The question as to whether or not monies are taxable as employment income is a common area of dispute in tax. However, the First Tier Tribunal case of Colin Collins v HMRC involved a particularly unusual set of circumstances to which the question needed to be applied.
The case itself involved the payment of $2 million by a former shareholder of a Company to the taxpayer who had worked for that Company, before subsequently leaving and later being re-employed under the new ownership.
The precise facts of the case led the Tribunal to consider that the payment amounted to a gift by the former shareholder. HM Revenue and Customs had contended that it was a payment in connection with the taxpayer’s former or current employment.
Of significant interest is that the Tribunal set out in their written judgement a list of key points that lead them to their decision:
- Was the payment gratuitous?
- Was the payment expected?
- Was it proportionate (for example in terms of past salary)?
- Was there any regularity in the payments?
- Who made the payment?
- Was there a time delay in making the payment and if so was this delay cosmetic?
- What was the occasion/reason for the payment?
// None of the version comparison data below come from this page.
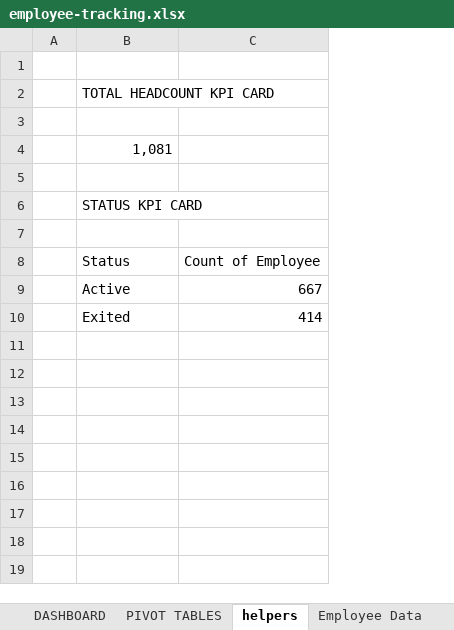
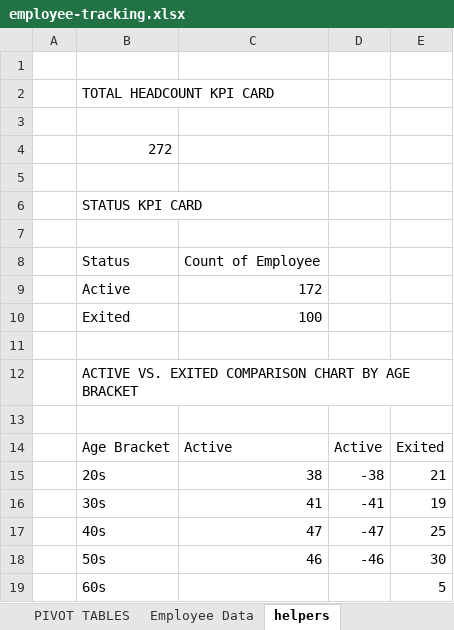
Before and after one commit to jmateovill/employee-turnover-analysis, an Excel workbook: excel/employee-tracking.xlsx, sheet helpers, drawn as a sheet; values as stored, in another font and other column widths than the file's, no borders; addresses are those after the commit; the diff names each change by its address in the sheet, - before the commit and + after, or states it on an @@ line.

Commit message:
add: comparison chart by age bracket

```diff
--- a/excel/employee-tracking.xlsx (sheet helpers)
+++ b/excel/employee-tracking.xlsx (sheet helpers)
@@ sheet tab order changed: PIVOT TABLES | Employee Data | helpers @@
+column D, empty
+column E, empty
-B4: 1,081
+B4: 272
+row 9:  | Active | 172
+row 10:  | Exited | 100
-row 11:  | Active | 667
+row 11: (empty)
+row 12:  | ACTIVE VS. EXITED COMPARISON CHART BY AGE BRACKET
-row 13:  | Exited | 414
+row 13: (empty)
+row 14:  | Age Bracket | Active | Active | Exited
+row 15:  | 20s | 38 | -38 | 21
+row 16:  | 30s | 41 | -41 | 19
+row 17:  | 40s | 47 | -47 | 25
+row 18:  | 50s | 46 | -46 | 30
+row 19:  | 60s |  |  | 5
```
Also changed, not shown: sheet Employee Data, sheet PIVOT TABLES, formulas that keep their value, hidden cells, charts or pictures.
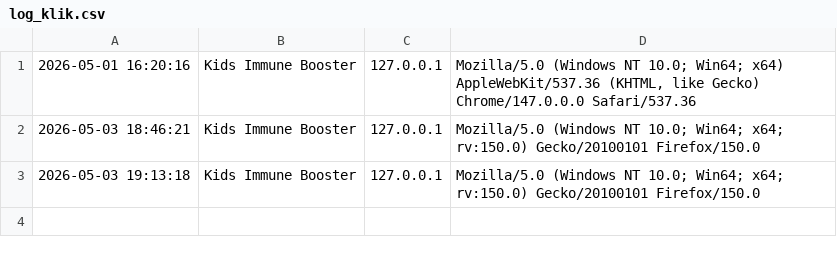
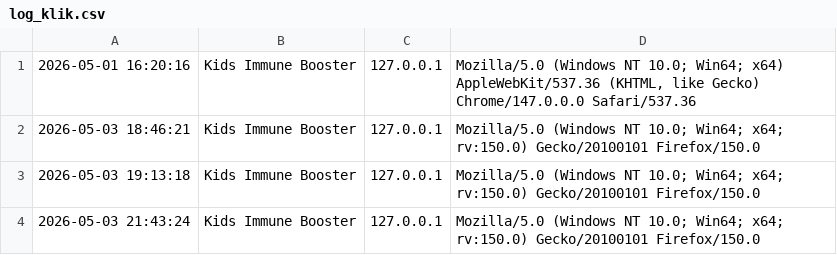
Before and after one commit to GibranMahardika/website_2026, a CSV file: log_klik.csv, drawn as a sheet.

```diff
--- a/log_klik.csv
+++ b/log_klik.csv
@@ -3 +3,2 @@
 2026-05-03 19:13:18,Kids Immune Booster,127.0.0.1,Mozilla/5.0 (Windows NT 10.0; Win64; x64; rv:150.0) Gecko/20100101 Firefox/150.0
+2026-05-03 21:43:24,Kids Immune Booster,127.0.0.1,Mozilla/5.0 (Windows NT 10.0; Win64; x64; rv:150.0) Gecko/20100101 Firefox/150.0
```
Also changed, not shown: produk.csv, 8 other files.
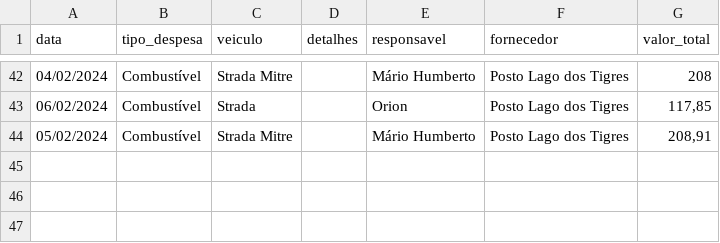
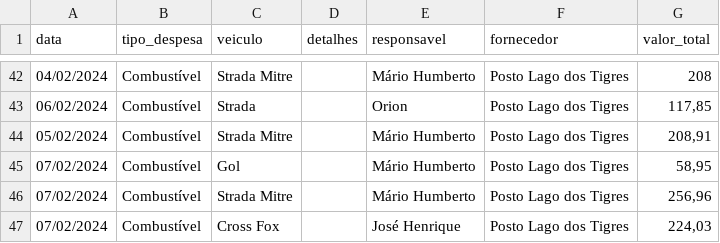
Before and after one commit to rafa-trindade/dashboard-elisaagro, a CSV file: despesas_transporte.csv, drawn as a sheet; only a part is shown, gaps mark what is left out; the diff names each change by its address in the sheet, - before the commit and + after, or states it on an @@ line.

Commit message:
Update despesas_transporte.csv
csv

```diff
--- a/despesas_transporte.csv
+++ b/despesas_transporte.csv
+row 45: 07/02/2024 | Combustível | Gol |  | Mário Humberto | Posto Lago dos Tigres | 58,95
+row 46: 07/02/2024 | Combustível | Strada Mitre |  | Mário Humberto | Posto Lago dos Tigres | 256,96
+row 47: 07/02/2024 | Combustível | Cross Fox |  | José Henrique | Posto Lago dos Tigres | 224,03
```
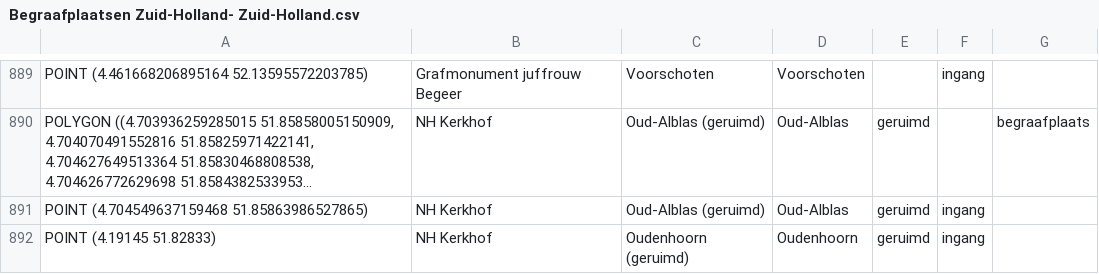
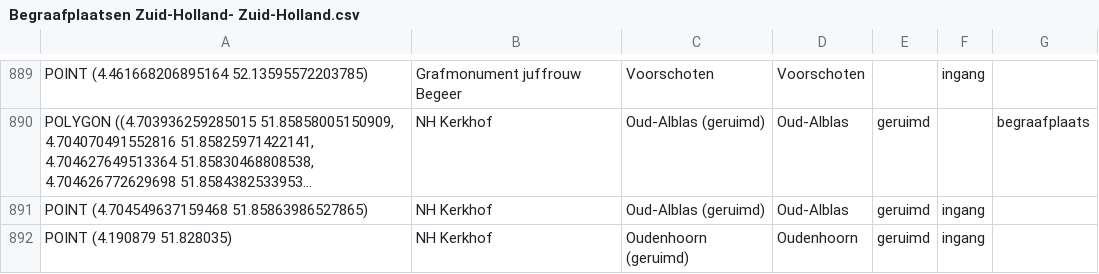
Before and after one commit to jolietjakeblues/dodenakkers, a CSV file: data/Begraafplaatsen Zuid-Holland- Zuid-Holland.csv, drawn as a sheet; only a part is shown, gaps mark what is left out; long unchanged cells end in ….

```diff
--- a/data/Begraafplaatsen Zuid-Holland- Zuid-Holland.csv
+++ b/data/Begraafplaatsen Zuid-Holland- Zuid-Holland.csv
@@ -891,2 +891,2 @@ POINT (4.461668206895164 52.13595572203785),Grafmonument juffrouw Begeer,Voorsch
 POINT (4.704549637159468 51.85863986527865),NH Kerkhof,Oud-Alblas (geruimd),Oud-Alblas,geruimd,ingang,
-POINT (4.19145 51.82833),NH Kerkhof,Oudenhoorn (geruimd),Oudenhoorn,geruimd,ingang,
+POINT (4.190879 51.828035),NH Kerkhof,Oudenhoorn (geruimd),Oudenhoorn,geruimd,ingang,
```
Also changed, not shown: data/generated/begraafplaatsen.csv, 4 other files.
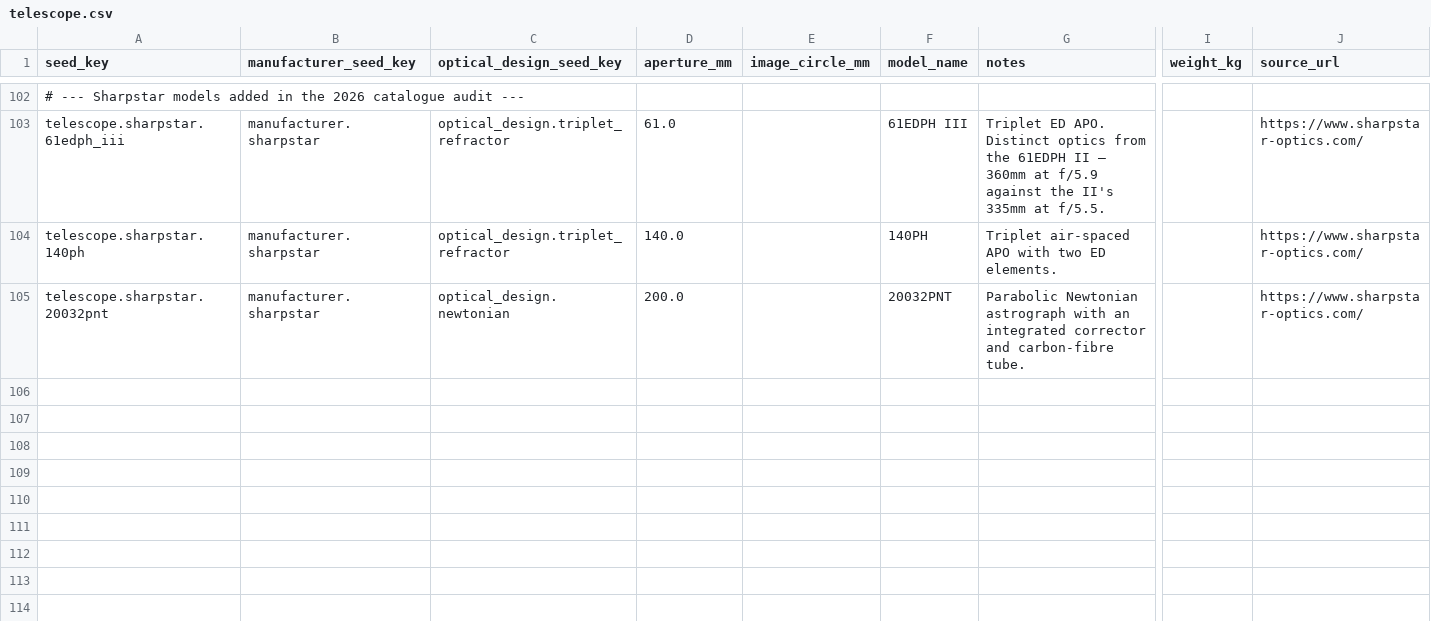
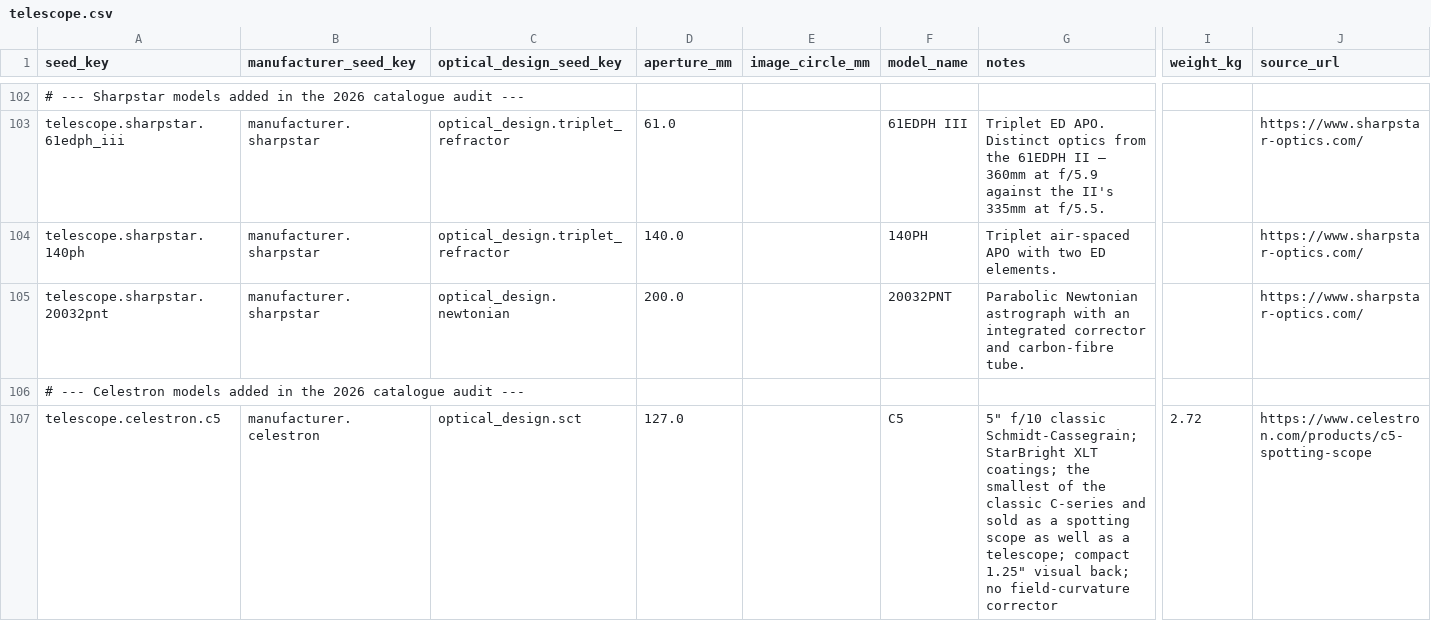
Before and after one commit to fbaptiste/nightcrate, a CSV file: backend/src/nightcrate/data/seed/telescope.csv, drawn as a sheet; only a part is shown, gaps mark what is left out; rows hold the shown columns only; the diff covers the shown part only; the diff names each change by its address in the sheet, - before the commit and + after, or states it on an @@ line.

```diff
--- a/backend/src/nightcrate/data/seed/telescope.csv
+++ b/backend/src/nightcrate/data/seed/telescope.csv
+row 106: # --- Celestron models added in the 2026 catalogue audit ---
+row 107: telescope.celestron.c5 | manufacturer.celestron | optical_design.sct | 127.0 |  | C5 | 5" f/10 classic Schmidt-Cassegrain; StarBright XLT coatings; the smallest of the classic C-series and sold as a spotting scope as well as a telescope; compact 1.25" visual back; no field-curvature corrector | 2.72 | https://www.celestron.com/products/c5-spotting-scope
```
Also changed, not shown: 3 added rows elsewhere in this file, backend/src/nightcrate/data/seed/telescope_configuration.csv, 18 other files.
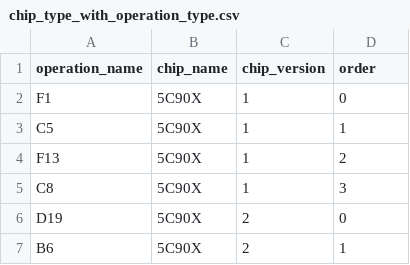
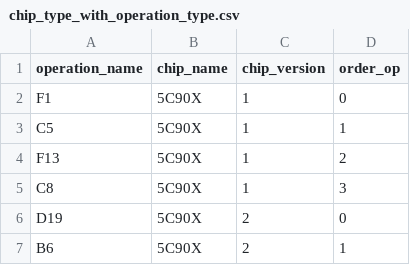
Before and after one commit to rsm-mec014/CSC3170-Database-Project, a CSV file: source/data_generation/dataset/chip_type_with_operation_type.csv, drawn as a sheet; only a part is shown.

Commit message:
update dataset

```diff
--- a/source/data_generation/dataset/chip_type_with_operation_type.csv
+++ b/source/data_generation/dataset/chip_type_with_operation_type.csv
@@ -1,2 +1,2 @@
-operation_name,chip_name,chip_version,order
+operation_name,chip_name,chip_version,order_op
 F1,5C90X,1,0
```
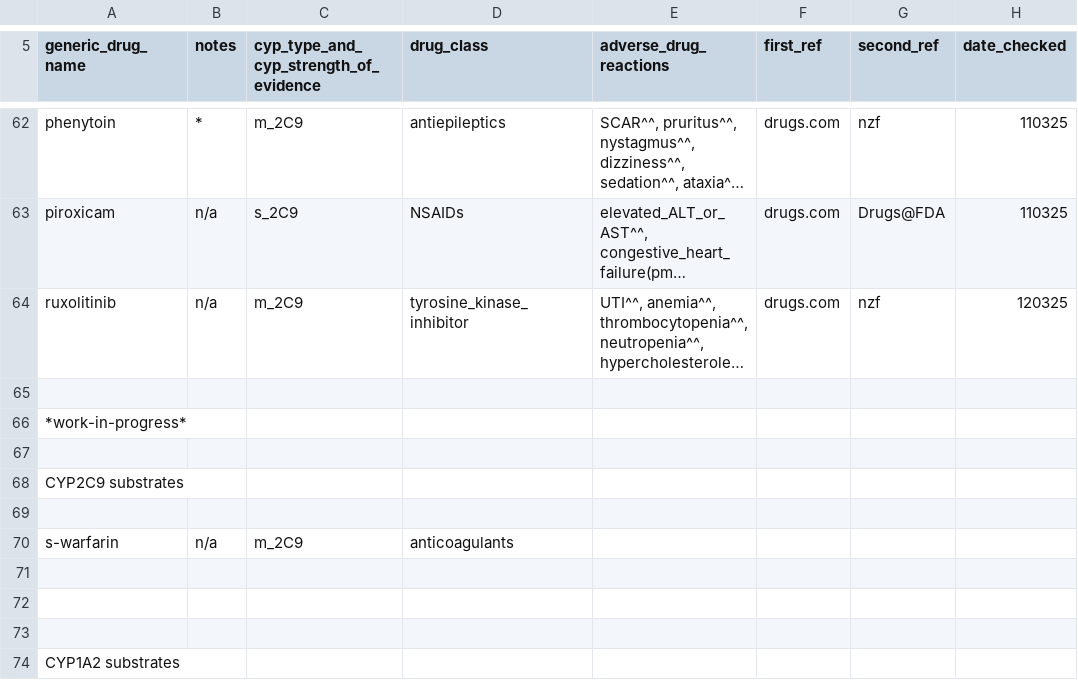
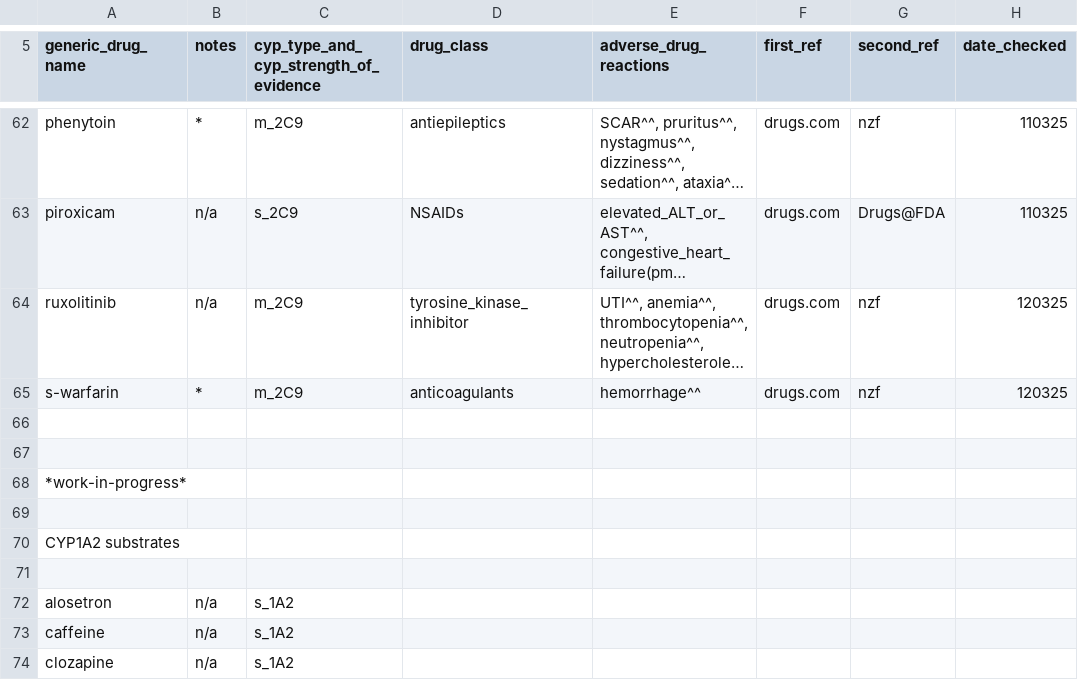
Before and after one commit to jhylin/Adverse_drug_reactions, a CSV file: cyp_substrates_adrs.csv, drawn as a sheet; only a part is shown, gaps mark what is left out; the shorter side is filled out with more unchanged rows; long unchanged cells end in …; removed rows and columns are numbered as before the commit, all else as after; the diff names each change by its address in the sheet, - before the commit and + after, or states it on an @@ line.

Commit message:
Added warfarin adrs and note & updated README.md

```diff
--- a/cyp_substrates_adrs.csv
+++ b/cyp_substrates_adrs.csv
+row 65: s-warfarin | * | m_2C9 | anticoagulants | hemorrhage^^ | drugs.com | nzf | 120325
+row 66: (empty)
-row 67: (empty)
-row 68: CYP2C9 substrates
-row 69: (empty)
-row 70: s-warfarin | n/a | m_2C9 | anticoagulants
-row 71: (empty)
-row 72: (empty)
```
Also changed, not shown: 2 other files.
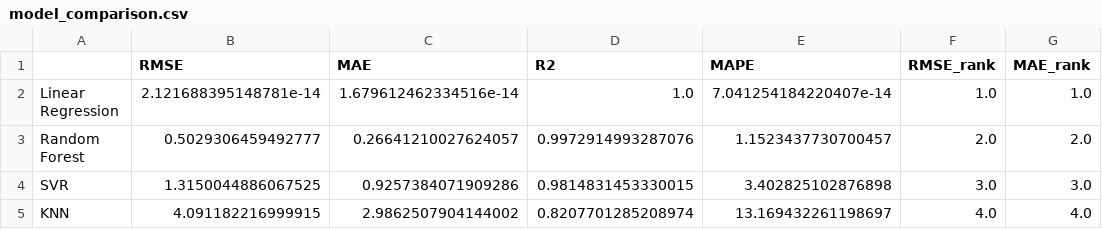
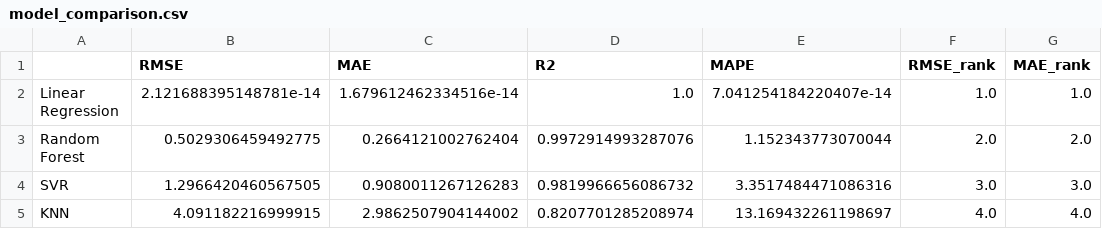
Before and after one commit to Sakura4860/mlzy, a CSV file: results/metrics/model_comparison.csv, drawn as a sheet; only a part is shown; the diff names each change by its address in the sheet, - before the commit and + after, or states it on an @@ line.

```diff
--- a/results/metrics/model_comparison.csv
+++ b/results/metrics/model_comparison.csv
-B3 (RMSE): 0.5029306459492777
+B3 (RMSE): 0.5029306459492775
-C3 (MAE): 0.26641210027624057
+C3 (MAE): 0.2664121002762404
-E3 (MAPE): 1.1523437730700457
+E3 (MAPE): 1.152343773070044
-B4 (RMSE): 1.3150044886067525
+B4 (RMSE): 1.2966420460567505
-C4 (MAE): 0.9257384071909286
+C4 (MAE): 0.9080011267126283
-D4 (R2): 0.9814831453330015
+D4 (R2): 0.9819966656086732
-E4 (MAPE): 3.402825102876898
+E4 (MAPE): 3.3517484471086316
```
Also changed, not shown: results/metrics/model_improvement.csv, 20 other files.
While the list is of interest, the old adage remains that each case must be considered on its own merits.